Japan Airlines and Japan Air System integrated their operations Wednesday under a new holding company dubbed Japan Airlines System Corp., becoming the sixth-largest airline group in the world in terms of passenger miles.

JAL President Isao Kaneko became president and chief executive officer of the new holding company the same day.

The presidents of both carriers greeted passengers at boarding gates at Tokyo’s Haneda airport, passing out commemorative gifts. They were assisted by flight attendants decked out in throwback uniforms.

“We will work so that we do not lose to the speed of the times, nor forget the need to give (the job) our best,” Kaneko said.

Japan Airlines System was listed Tuesday on the first sections of the Tokyo Stock Exchange, the Osaka Securities Exchange and the Nagoya Stock Exchange.

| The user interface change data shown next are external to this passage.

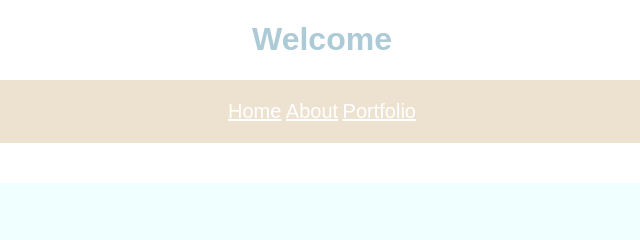
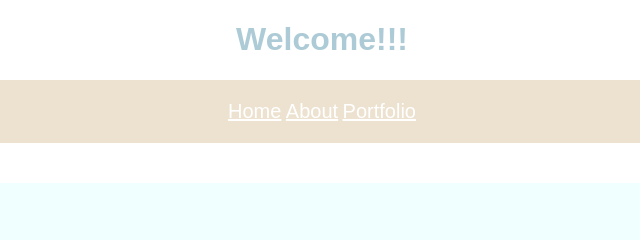
Before and after one commit to bellbuzzz/Week-2-Personal-Project, a plain HTML site: page index.html in a window 1280 px wide. Shown: the top 240 px of the page, 318-958 px from the left. Drawn offline with Linux system fonts and the light colour scheme.

Commit message:
just practicing
just practicing git

```diff
--- a/index.html
+++ b/index.html
@@ -9,7 +9,7 @@
     </head>
     <body>
         <header>
-            <h1 id="title">Welcome</h1>
+            <h1 id="title">Welcome!!!</h1>
         </header>
         <nav>
             <a href="#">Home<a/a>
```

The holding company is capitalized at 100 billion yen and has a workforce of 122. The Mizuho Financial Group is its largest stockholder, followed by Tokyu Corp., which was the top JAS shareholder.

JAL has a large network of international routes but has not done well in the domestic market, where rival All Nippon Airways has a dominant share.

By integrating its operations with JAS, which has a large domestic web, JAL hopes to compete domestically with ANA on an equal footing and boost its profits.

In the first phase of their management integration, JAL and JAS will maintain their current flight services, becoming subsidiaries of Japan Airlines System.

But JAS Sales, a new company formed under the new holding firm, has taken over their ticket sales.

The carriers have also set up a system that allows customers to book flights on either airline at their reservation centers.

In the second integration phase, beginning in April 2004, the two companies will completely merge their operations into three group firms.

These will be Japan Airlines International Co., which will run international flights; Japan Airlines Domestic Co., which will operate domestic flights; and Japan Airlines Cargo Co.

By then, the carriers hope to have integrated their computer systems for handling seat reservations and issuing tickets.